This article explores the limitations of empowerment in the context of unremitting, dangerous, and extreme power inequalities. The context explored here is one experienced, over the past 30 years, by the members and supporters of an underground, Afghan women’s humanitarian and political organization. Although empowerment is seen as a guiding principle for community psychology, this paper argues that in settings where it is nearly impossible for a sub-community to gain resources, access, mastery and power over themselves and others, empowerment may be an unrealistic and even disillusioning goal. As an alternative, the concept of resilience is proposed, operationalized as a culturally-grounded, multi-level process leading to superior processes and outcomes in the face of unremitting odds. Multilevel resilience attends to the successes that occur despite extreme inequality. With its focus on resistance, perseverance, indigenous goals and approaches, and nested contexts of risk and protective factors, the concept of resilience also fits community psychology values and principles.

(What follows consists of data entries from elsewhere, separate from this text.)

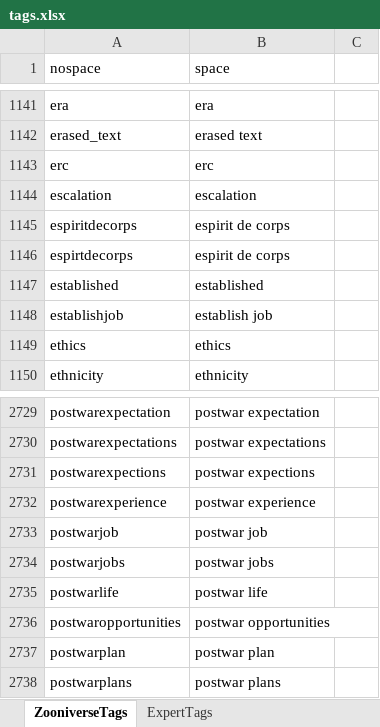
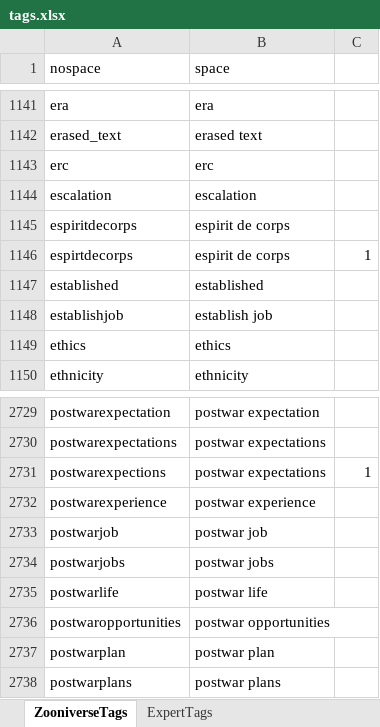
Before and after one commit to amos3vt/ASWW2, an Excel workbook: data/tags.xlsx, sheet ZooniverseTags, drawn as a sheet; only a part is shown, gaps mark what is left out; values as stored, in another font and other column widths than the file's, no borders; the diff names each change by its address in the sheet, - before the commit and + after, or states it on an @@ line.

```diff
--- a/data/tags.xlsx (sheet ZooniverseTags)
+++ b/data/tags.xlsx (sheet ZooniverseTags)
-C1146: (empty)
+C1146: 1
-B2731 (space): postwar expections
+B2731 (space): postwar expectations
-C2731: (empty)
+C2731: 1
```
Also changed, not shown: sheet ExpertTags, 2 other files.
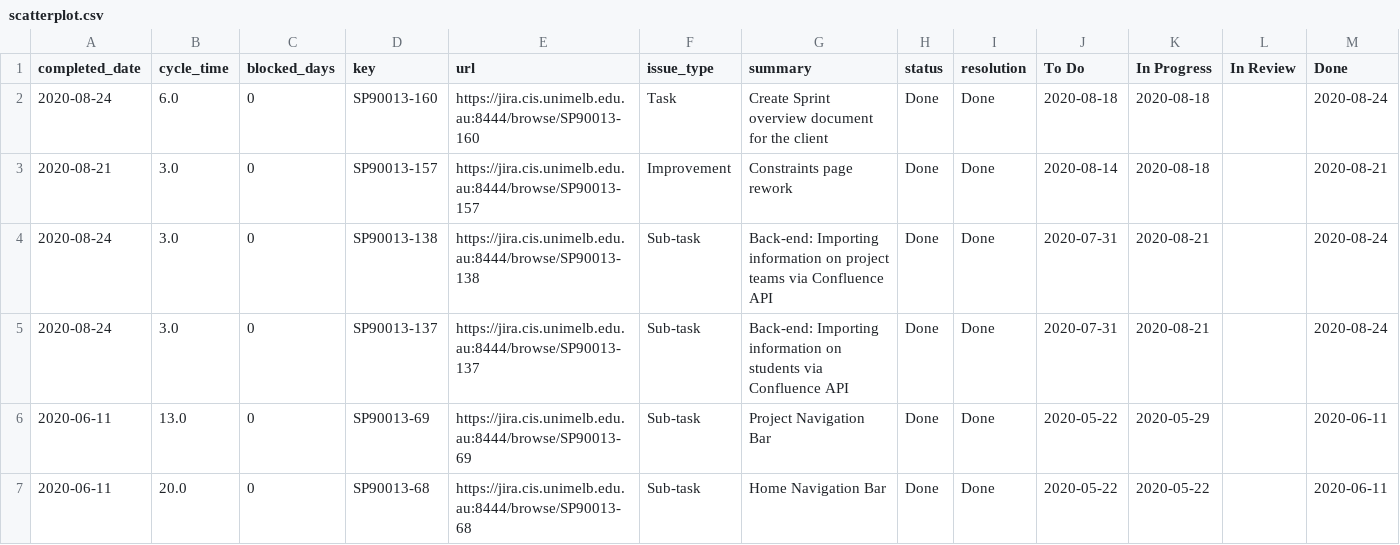
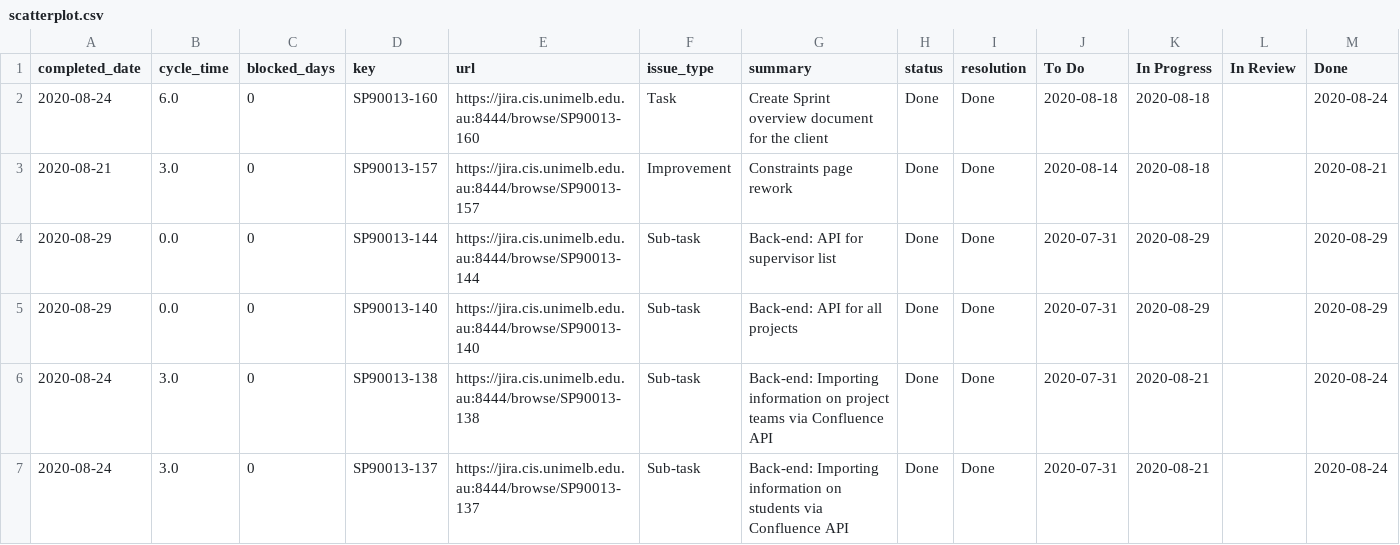
Before and after one commit to LikwunCheung/TeamSPBackend, a CSV file: TeamSPBackend/api/views/jira/scatterplot.csv, drawn as a sheet; only a part is shown; the shorter side is filled out with more unchanged rows.

```diff
--- a/TeamSPBackend/api/views/jira/scatterplot.csv
+++ b/TeamSPBackend/api/views/jira/scatterplot.csv
@@ -3,2 +3,4 @@ completed_date,cycle_time,blocked_days,key,url,issue_type,summary,status,resolut
 2020-08-21,3.0,0,SP90013-157,https://jira.cis.unimelb.edu.au:8444/browse/SP90013-157,Improvement,Constraints page rework,Done,Done,2020-08-14,2020-08-18,,2020-08-21
+2020-08-29,0.0,0,SP90013-144,https://jira.cis.unimelb.edu.au:8444/browse/SP90013-144,Sub-task,Back-end: API for supervisor list,Done,Done,2020-07-31,2020-08-29,,2020-08-29
+2020-08-29,0.0,0,SP90013-140,https://jira.cis.unimelb.edu.au:8444/browse/SP90013-140,Sub-task,Back-end: API for all projects,Done,Done,2020-07-31,2020-08-29,,2020-08-29
 2020-08-24,3.0,0,SP90013-138,https://jira.cis.unimelb.edu.au:8444/browse/SP90013-138,Sub-task,Back-end: Importing information on project teams via Confluence API,Done,Done,2020-07-31,2020-08-21,,2020-08-24
```
Also changed, not shown: TeamSPBackend/api/views/jira/cfd.csv, TeamSPBackend/api/views/jira/cycletime.csv, 15 other files.
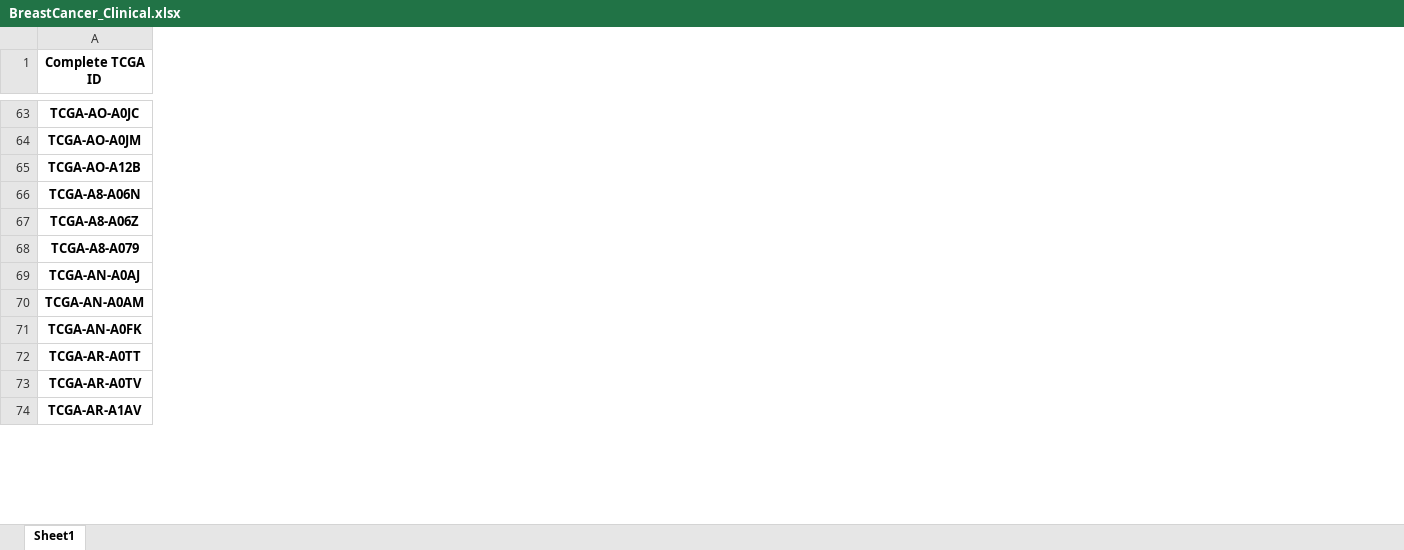
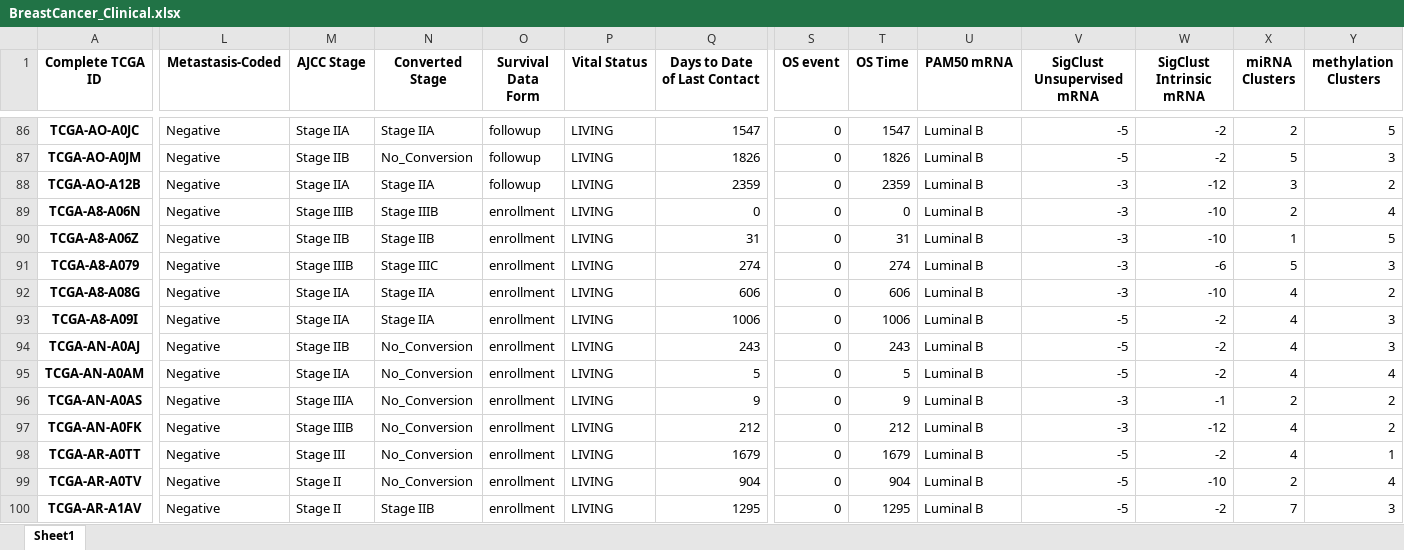
Before and after one commit to araastat/BIOF339_PracticalR, an Excel workbook: Lectures/lecture6_data/BreastCancer_Clinical.xlsx, sheet Sheet1, drawn as a sheet; only a part is shown, gaps mark what is left out; values as stored, in another font and other column widths than the file's, no borders; rows hold the shown columns only; the diff covers the shown part only; the diff names each change by its address in the sheet, - before the commit and + after, or states it on an @@ line.

```diff
--- a/Lectures/lecture6_data/BreastCancer_Clinical.xlsx (sheet Sheet1)
+++ b/Lectures/lecture6_data/BreastCancer_Clinical.xlsx (sheet Sheet1)
+column L (Metastasis-Coded), rows 86-91: all Negative; rows 94-95: Negative | Negative; rows 97-100: all Negative
+column M (AJCC Stage), rows 86-91: Stage IIA | Stage IIB | Stage IIA | Stage IIIB | Stage IIB | Stage IIIB; rows 94-95: Stage IIB | Stage IIA; rows 97-100: Stage IIIB | Stage III | Stage II | Stage II
+column N (Converted Stage), rows 86-91: Stage IIA | No_Conversion | Stage IIA | Stage IIIB | Stage IIB | Stage IIIC; rows 94-95: No_Conversion | No_Conversion; rows 97-100: No_Conversion | No_Conversion | No_Conversion | Stage IIB
+column O (Survival Data Form), rows 86-91: followup | followup | followup | enrollment | enrollment | enrollment; rows 94-95: enrollment | enrollment; rows 97-100: all enrollment
+column P (Vital Status), rows 86-91: all LIVING; rows 94-95: LIVING | LIVING; rows 97-100: all LIVING
+column Q (Days to Date of Last Contact), rows 86-91: 1547 | 1826 | 2359 | 0 | 31 | 274; rows 94-95: 243 | 5; rows 97-100: 212 | 1679 | 904 | 1295
+column S (OS event), rows 86-91: all 0; rows 94-95: 0 | 0; rows 97-100: all 0
+column T (OS Time), rows 86-91: 1547 | 1826 | 2359 | 0 | 31 | 274; rows 94-95: 243 | 5; rows 97-100: 212 | 1679 | 904 | 1295
+column U (PAM50 mRNA), rows 86-91: all Luminal B; rows 94-95: Luminal B | Luminal B; rows 97-100: all Luminal B
+column V (SigClust Unsupervised mRNA), rows 86-91: -5 | -5 | -3 | -3 | -3 | -3; rows 94-95: -5 | -5; rows 97-100: -3 | -5 | -5 | -5
+column W (SigClust Intrinsic mRNA), rows 86-91: -2 | -2 | -12 | -10 | -10 | -6; rows 94-95: -2 | -2; rows 97-100: -12 | -2 | -10 | -2
+column X (miRNA Clusters), rows 86-91: 2 | 5 | 3 | 2 | 1 | 5; rows 94-95: 4 | 4; rows 97-100: 4 | 4 | 2 | 7
+column Y (methylation Clusters), rows 86-91: 5 | 3 | 2 | 4 | 5 | 3; rows 94-95: 3 | 4; rows 97-100: 2 | 1 | 4 | 3
+row 92: TCGA-A8-A08G | Negative | Stage IIA | Stage IIA | enrollment | LIVING | 606 | 0 | 606 | Luminal B | -3 | -10 | 4 | 2
+row 93: TCGA-A8-A09I | Negative | Stage IIA | Stage IIA | enrollment | LIVING | 1006 | 0 | 1006 | Luminal B | -5 | -2 | 4 | 3
+row 96: TCGA-AN-A0AS | Negative | Stage IIIA | No_Conversion | enrollment | LIVING | 9 | 0 | 9 | Luminal B | -3 | -1 | 2 | 2
```
Also changed, not shown: 25 added rows and 6 added columns elsewhere in this sheet, Lectures/lecture6_data/BreastCancer_Expression.xlsx, 5 other files.
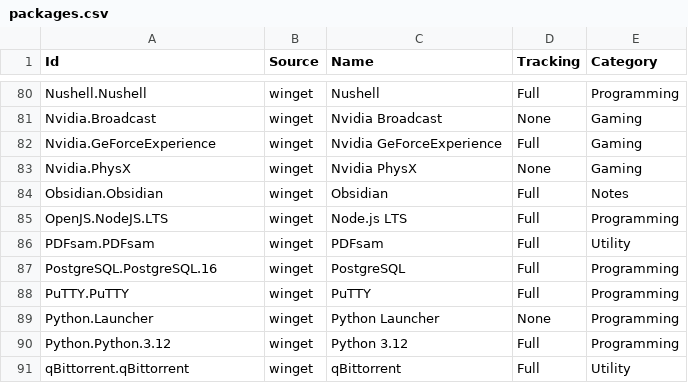
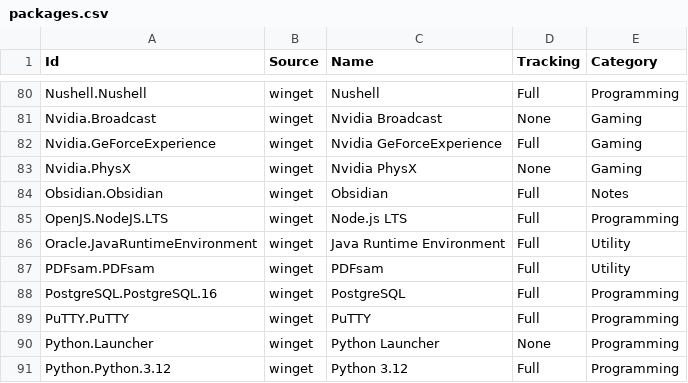
Before and after one commit to lancra/dotfiles, a CSV file: .config/winget/packages.csv, drawn as a sheet; only a part is shown, gaps mark what is left out; the shorter side is filled out with more unchanged rows.

Commit message:
winget: install java runtime environment

```diff
--- a/.config/winget/packages.csv
+++ b/.config/winget/packages.csv
@@ -85,2 +85,3 @@ Obsidian.Obsidian,winget,Obsidian,Full,Notes
 OpenJS.NodeJS.LTS,winget,Node.js LTS,Full,Programming
+Oracle.JavaRuntimeEnvironment,winget,Java Runtime Environment,Full,Utility
 PDFsam.PDFsam,winget,PDFsam,Full,Utility
```
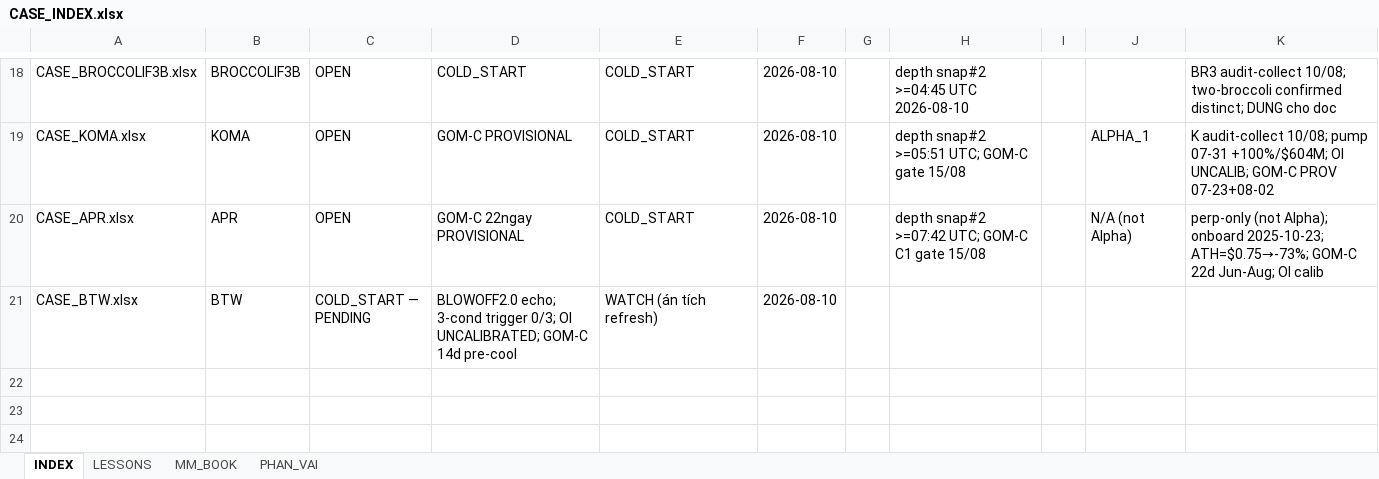
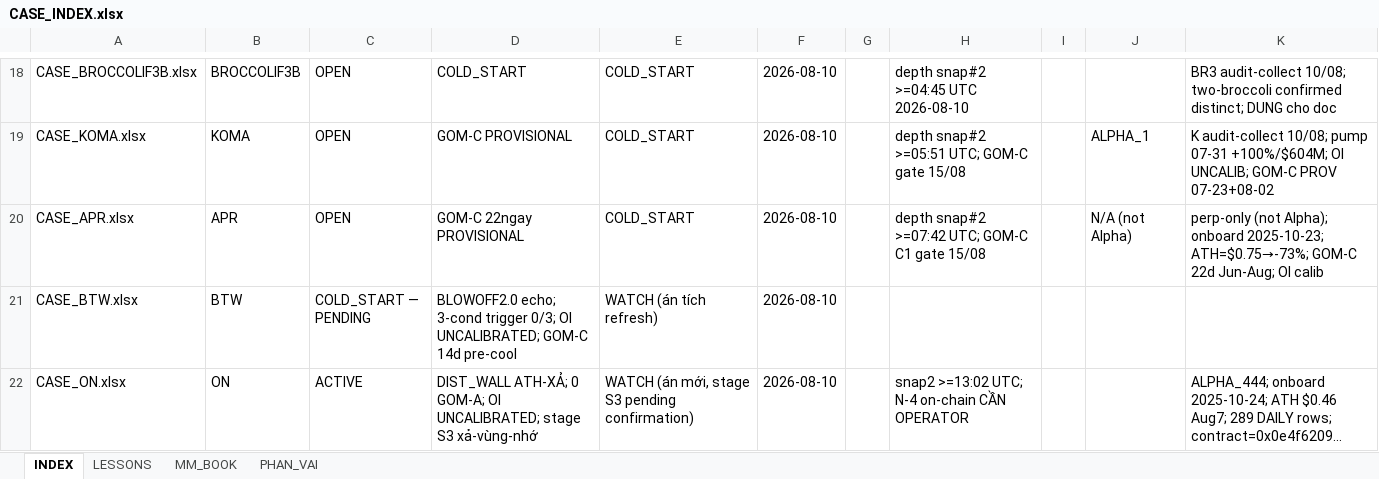
Before and after one commit to Tienbui228/whale_data, an Excel workbook: docs/case_files/CASE_INDEX.xlsx, sheet INDEX, drawn as a sheet; only a part is shown, gaps mark what is left out; values as stored, in another font and other column widths than the file's, no borders; the diff names each change by its address in the sheet, - before the commit and + after, or states it on an @@ line.

```diff
--- a/docs/case_files/CASE_INDEX.xlsx (sheet INDEX)
+++ b/docs/case_files/CASE_INDEX.xlsx (sheet INDEX)
+row 22: CASE_ON.xlsx | ON | ACTIVE | DIST_WALL ATH-XẢ; 0 GOM-A; OI UNCALIBRATED; stage S3 xả-vùng-nhớ | WATCH (án mới, stage S3 pending confirmation) | 2026-08-10 |  | snap2 >=13:02 UTC; N-4 on-chain CẦN OPERATOR |  |  | ALPHA_444; onboard 2025-10-24; ATH $0.46 Aug7; 289 DAILY rows; contract=0x0e4f6209...
```
Also changed, not shown: 16 other files.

Keywords: Resilience, empowerment, women’s rights, power inequalities, risk factors, protective factor